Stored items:
--------------------------------

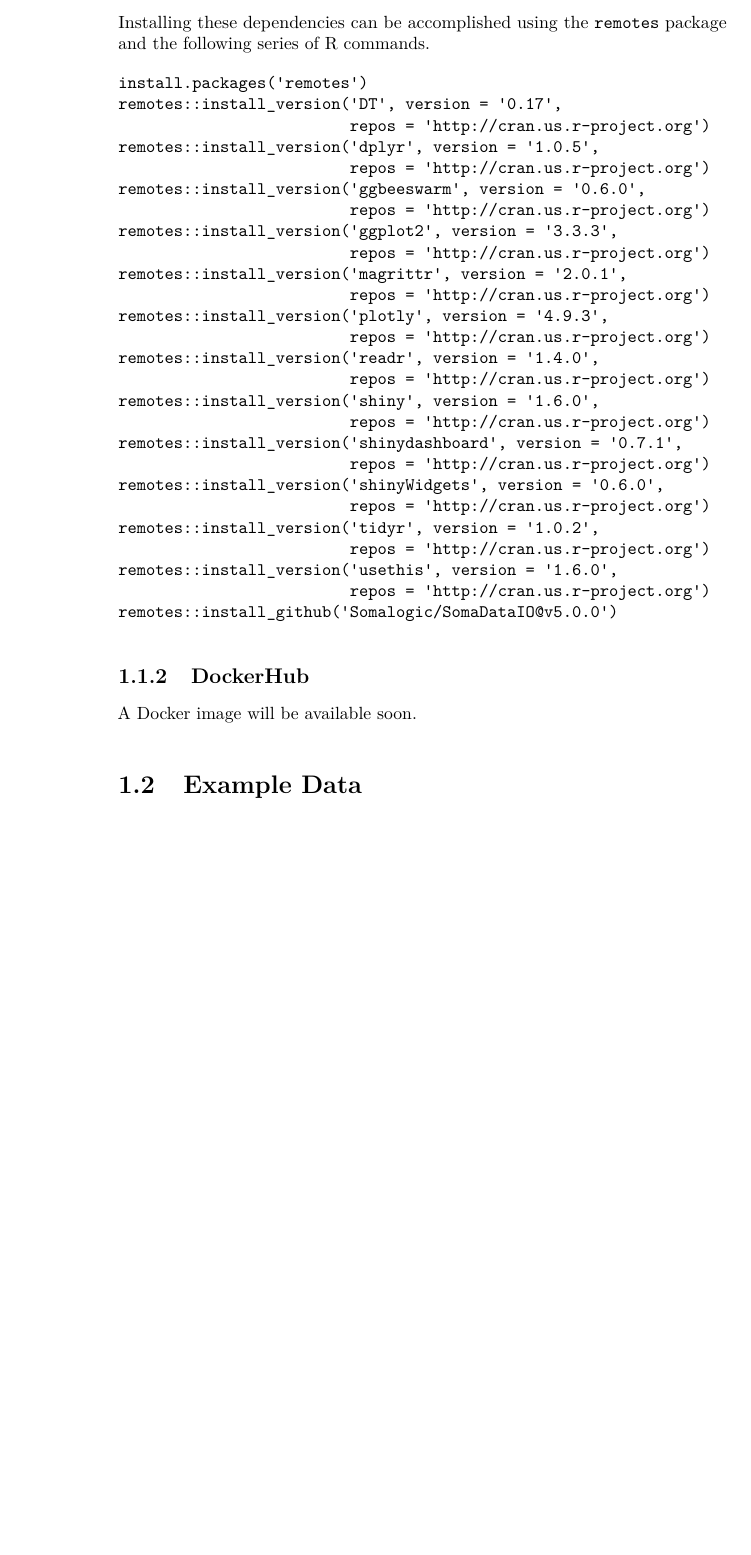
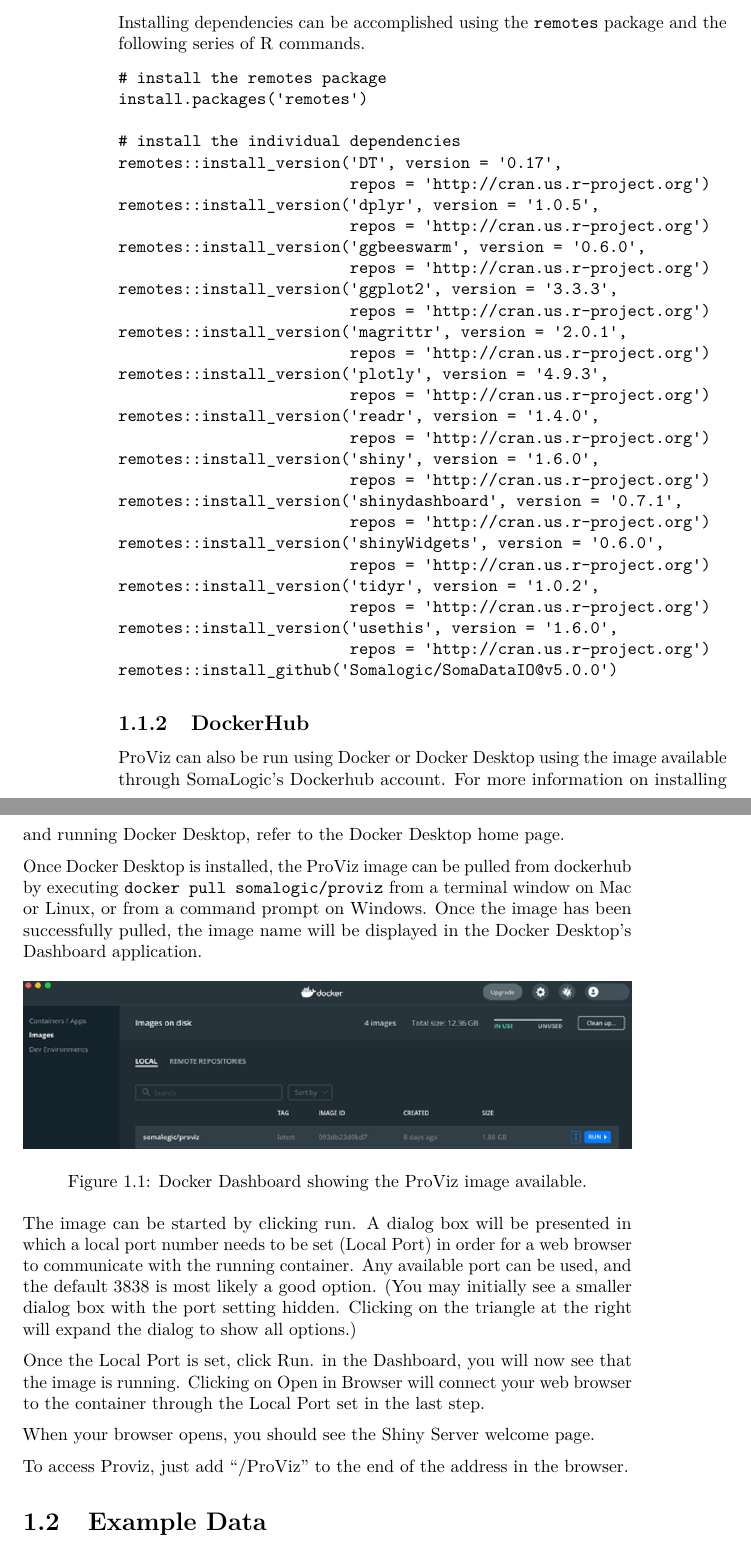
Before and after one commit to SomaLogic/ProViz, a LaTeX thesis (docs/ProViz_docs.tex): part of page 8 of 39 before the commit and two parts of pages 8 and 9 of 43 after it, the two joined at a grey line, cut so that both start at the same text, the shorter picture padded with empty space. Compiled offline with pdfLaTeX.

Commit message:
Add DockerHub documentation

```diff
--- a/docs/ProViz_docs.tex
+++ b/docs/ProViz_docs.tex
@@ -162,12 +162,22 @@
   tidyr (1.0.2)
 \end{itemize}
 
-Additionally, ProViz uses the SomaDataIO v5.0.0 package available from \href{https://github.com/SomaLogic/SomaDataIO}{SomaLogic's SomaDataIO GitHub repository}.
-
-Installing these dependencies can be accomplished using the \texttt{remotes} package and the following series of R commands.
+Additionally, ProViz uses the SomaDataIO v5.0.0 package available from \href{https://github.com/SomaLogic/SomaDataIO}{SomaLogic's SomaDataIO GitHub repository}. Note that SomaDataIO requires the BioBase package from \href{https://bioconductor.org/}{Bioconductor}, which requires a slightly different installation procedure:
 
 \begin{verbatim}
+if (!requireNamespace("BiocManager", quietly = TRUE)) {
+  install.packages("BiocManager")
+}
+BiocManager::install("Biobase")
+\end{verbatim}
+
+Installing dependencies can be accomplished using the \texttt{remotes} package and the following series of R commands.
+
+\begin{verbatim}
+# install the remotes package
 install.packages('remotes')
+
+# install the individual dependencies
 remotes::install_version('DT', version = '0.17',
                          repos = 'http://cran.us.r-project.org')
 remotes::install_version('dplyr', version = '1.0.5',
@@ -198,4 +208,14 @@
 \hypertarget{dockerhub}{%
 \subsection{DockerHub}\label{dockerhub}}
 
-A Docker image will be available soon.
+ProViz can also be run using Docker or Docker Desktop using the image available through \href{https://hub.docker.com/r/somalogic/proviz}{SomaLogic's Dockerhub account}. For more information on installing and running Docker Desktop, refer to the \href{https://www.docker.com/products/docker-desktop}{Docker Desktop home page}.
+
+Once Docker Desktop is installed, the ProViz image can be pulled from dockerhub by executing \texttt{docker\ pull\ somalogic/proviz} from a terminal window on Mac or Linux, or from a command prompt on Windows. Once the image has been successfully pulled, the image name will be displayed in the Docker Desktop's Dashboard application.
+
+\begin{figure}
+\centering
+\includegraphics{images/Dashboard.png}
+\caption{Docker Dashboard showing the ProViz image available.}
+\end{figure}
+
+The image can be started by clicking run. A dialog box will be presented in which a local port number needs to be set (Local Port) in order for a web browser to communicate with the running container. Any available port can be used, and the default 3838 is most likely a good option. (You may initially see a smaller dialog box with the port setting hidden. Clicking on the triangle at the right will expand the dialog to show all options.)
@@ -201,0 +227,3 @@
+\end{figure}
+
+Once the Local Port is set, click Run. in the Dashboard, you will now see that the image is running. Clicking on Open in Browser will connect your web browser to the container through the Local Port set in the last step.
@@ -201,0 +235,3 @@
+\end{figure}
+
+When your browser opens, you should see the Shiny Server welcome page.
@@ -201,0 +243,3 @@
+\end{figure}
+
+To access Proviz, just add ``/ProViz'' to the end of the address in the browser.
@@ -202,3 +251,4 @@
+\end{figure}
 
 \hypertarget{example-data}{%
 \section{Example Data}\label{example-data}}
```
Also changed, not shown: docs/images/Dashboard.png (added), docs/images/Dashboard_port.png (added), docs/images/Dashboard_runningimage.png (added), docs/images/ProVizURL.png (added), docs/images/ShinyWelcome.png (added), docs/ProViz_docs.tex (20 more changed lines), 3 other files.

--------------------------------

Leave out the pictures and output the rest of the records exactly.

Before and after one commit to SomaLogic/ProViz, a LaTeX thesis (docs/ProViz_docs.tex): part of page 8 of 39 before the commit and two parts of pages 8 and 9 of 43 after it, the two joined at a grey line, cut so that both start at the same text, the shorter picture padded with empty space. Compiled offline with pdfLaTeX.

Commit message:
Add DockerHub documentation

```diff
--- a/docs/ProViz_docs.tex
+++ b/docs/ProViz_docs.tex
@@ -162,12 +162,22 @@
   tidyr (1.0.2)
 \end{itemize}
 
-Additionally, ProViz uses the SomaDataIO v5.0.0 package available from \href{https://github.com/SomaLogic/SomaDataIO}{SomaLogic's SomaDataIO GitHub repository}.
-
-Installing these dependencies can be accomplished using the \texttt{remotes} package and the following series of R commands.
+Additionally, ProViz uses the SomaDataIO v5.0.0 package available from \href{https://github.com/SomaLogic/SomaDataIO}{SomaLogic's SomaDataIO GitHub repository}. Note that SomaDataIO requires the BioBase package from \href{https://bioconductor.org/}{Bioconductor}, which requires a slightly different installation procedure:
 
 \begin{verbatim}
+if (!requireNamespace("BiocManager", quietly = TRUE)) {
+  install.packages("BiocManager")
+}
+BiocManager::install("Biobase")
+\end{verbatim}
+
+Installing dependencies can be accomplished using the \texttt{remotes} package and the following series of R commands.
+
+\begin{verbatim}
+# install the remotes package
 install.packages('remotes')
+
+# install the individual dependencies
 remotes::install_version('DT', version = '0.17',
                          repos = 'http://cran.us.r-project.org')
 remotes::install_version('dplyr', version = '1.0.5',
@@ -198,4 +208,14 @@
 \hypertarget{dockerhub}{%
 \subsection{DockerHub}\label{dockerhub}}
 
-A Docker image will be available soon.
+ProViz can also be run using Docker or Docker Desktop using the image available through \href{https://hub.docker.com/r/somalogic/proviz}{SomaLogic's Dockerhub account}. For more information on installing and running Docker Desktop, refer to the \href{https://www.docker.com/products/docker-desktop}{Docker Desktop home page}.
+
+Once Docker Desktop is installed, the ProViz image can be pulled from dockerhub by executing \texttt{docker\ pull\ somalogic/proviz} from a terminal window on Mac or Linux, or from a command prompt on Windows. Once the image has been successfully pulled, the image name will be displayed in the Docker Desktop's Dashboard application.
+
+\begin{figure}
+\centering
+\includegraphics{images/Dashboard.png}
+\caption{Docker Dashboard showing the ProViz image available.}
+\end{figure}
+
+The image can be started by clicking run. A dialog box will be presented in which a local port number needs to be set (Local Port) in order for a web browser to communicate with the running container. Any available port can be used, and the default 3838 is most likely a good option. (You may initially see a smaller dialog box with the port setting hidden. Clicking on the triangle at the right will expand the dialog to show all options.)
@@ -201,0 +227,3 @@
+\end{figure}
+
+Once the Local Port is set, click Run. in the Dashboard, you will now see that the image is running. Clicking on Open in Browser will connect your web browser to the container through the Local Port set in the last step.
@@ -201,0 +235,3 @@
+\end{figure}
+
+When your browser opens, you should see the Shiny Server welcome page.
@@ -201,0 +243,3 @@
+\end{figure}
+
+To access Proviz, just add ``/ProViz'' to the end of the address in the browser.
@@ -202,3 +251,4 @@
+\end{figure}
 
 \hypertarget{example-data}{%
 \section{Example Data}\label{example-data}}
```
Also changed, not shown: docs/images/Dashboard.png (added), docs/images/Dashboard_port.png (added), docs/images/Dashboard_runningimage.png (added), docs/images/ProVizURL.png (added), docs/images/ShinyWelcome.png (added), docs/ProViz_docs.tex (20 more changed lines), 3 other files.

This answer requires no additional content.